As Aleksandr Solzhenitsyn declared in Gulag Archipelago, “the line dividing good and evil cuts through the heart of every human being.” It would be so simple to separate good and evil by states, classes, and political parties, he said, but instead we need to face the truth: become willing to examine ourselves and uproot the evil within. This is a daily ongoing task. An arduous task. C.S. Lewis also spoke to this in “The Weight of Glory.” There are but two possible eternal destinations for each human soul—eternal glory or damnation—and at every moment of every day our choices move us closer to one or the other. Moreover, “All day long we are, in some degree, helping each other to one or other of these destinations.” So we need to be vigilant about how we “conduct all our dealings with one another, all friendships, all loves, all play, all politics.” The stakes can’t be higher, and like soldiers we need to be on ready alert.
In these days of quiet solemnity then as we remember the dead, we could consider the challenge to re-member, to re-collect as members of the human community. We could also welcome re-membering, re-collecting the disparate, sometimes warring aspects of our own psyches.
This past week a third generation Canadian veteran held his box of poppies for shoppers outside of Costco. It was a brilliantly sunny afternoon in this country that we both so love. When he and I exchanged a little of each other’s stories, he said, “It’s bringing tears to my eyes.”

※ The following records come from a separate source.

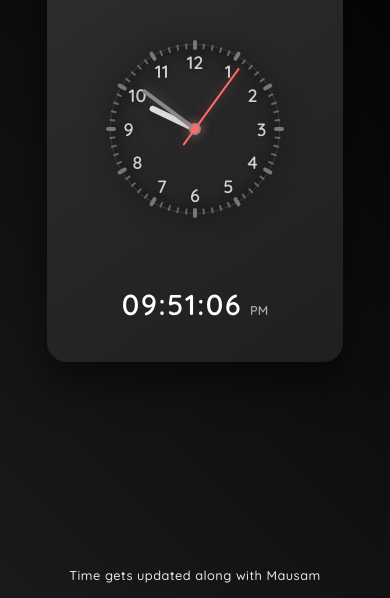
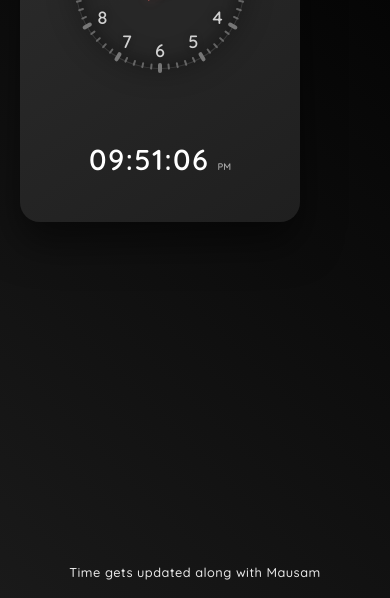
Before and after one commit to mausam-005/clock-app, a plain HTML site: page index.html in a window 390 px wide. Shown: the part 246-844 px from the top of the page. Drawn offline with Linux system fonts and the light colour scheme.

Commit message:
Fixed my code

```diff
--- a/style.css
+++ b/style.css
@@ -8,22 +8,20 @@
 body {
     background: linear-gradient(45deg, #1a1a1a, #0d0d0d, #000000);
     height: 100vh;
-    display: flex;
-    flex-direction: column;
+    margin: 0;
+    padding: 0;
     position: relative;
     overflow: hidden;
     color: #f5f5f5;
 }
 
 .app {
-    flex: 1;
     display: flex;
     flex-direction: column;
-    justify-content: center;
-    align-items: center;
+    justify-content: space-between;
+    height: calc(100vh - 60px);
     padding: 20px;
-    min-height: 0;
-    overflow-y: auto;
+    box-sizing: border-box;
 }
 
 .clock {
@@ -41,7 +39,6 @@ body {
     opacity: 0;
     animation: fadeIn 1s ease-out 0.3s forwards;
     transition: all 0.3s ease;
-    margin-bottom: 20px;
 }
 
 @keyframes fadeIn {
@@ -231,10 +228,12 @@ body {
 }
 
 .footer {
+    position: absolute;
+    bottom: 0;
+    left: 0;
+    right: 0;
     text-align: center;
     padding: 10px 0;
-    width: 100%;
-    flex-shrink: 0;
 }
 
 .footer-text {
@@ -274,14 +273,11 @@ body {
     transform: scaleX(1);
 }
 
+/* responsive */
 @media (max-width: 600px) {
-    .app {
-        padding: 15px;
-    }
-
     .clock {
         padding: 25px;
-        max-width: 90%;
+        max-width: 450px;
     }
 
     .analog-clock {
@@ -325,17 +321,14 @@ body {
     }
 
     .footer-text {
-        font-size: 0.9rem;
+        font-size: 0.8rem;
     }
 }
 
 @media (max-width: 400px) {
-    .app {
-        padding: 10px;
-    }
-
     .clock {
-        padding: 20px;
+        padding: 25px;
+        max-width: 300px;
     }
 
     .analog-clock {
@@ -375,11 +368,6 @@ body {
     }
 
     .digital-clock .ampm {
-        font-size: 0.8rem;
-    }
-
-    .footer-text {
-        font-size: 0.8rem;
-        padding: 5px 10px;
+        font-size: 0.6rem;
     }
 }
```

“Yes,” this season whispers. “Yes, it’s time. It’s time for re-membering, for choosing to wish to become increasingly whole. Begin the task; let Mercy guide you. May the poppies remind you.”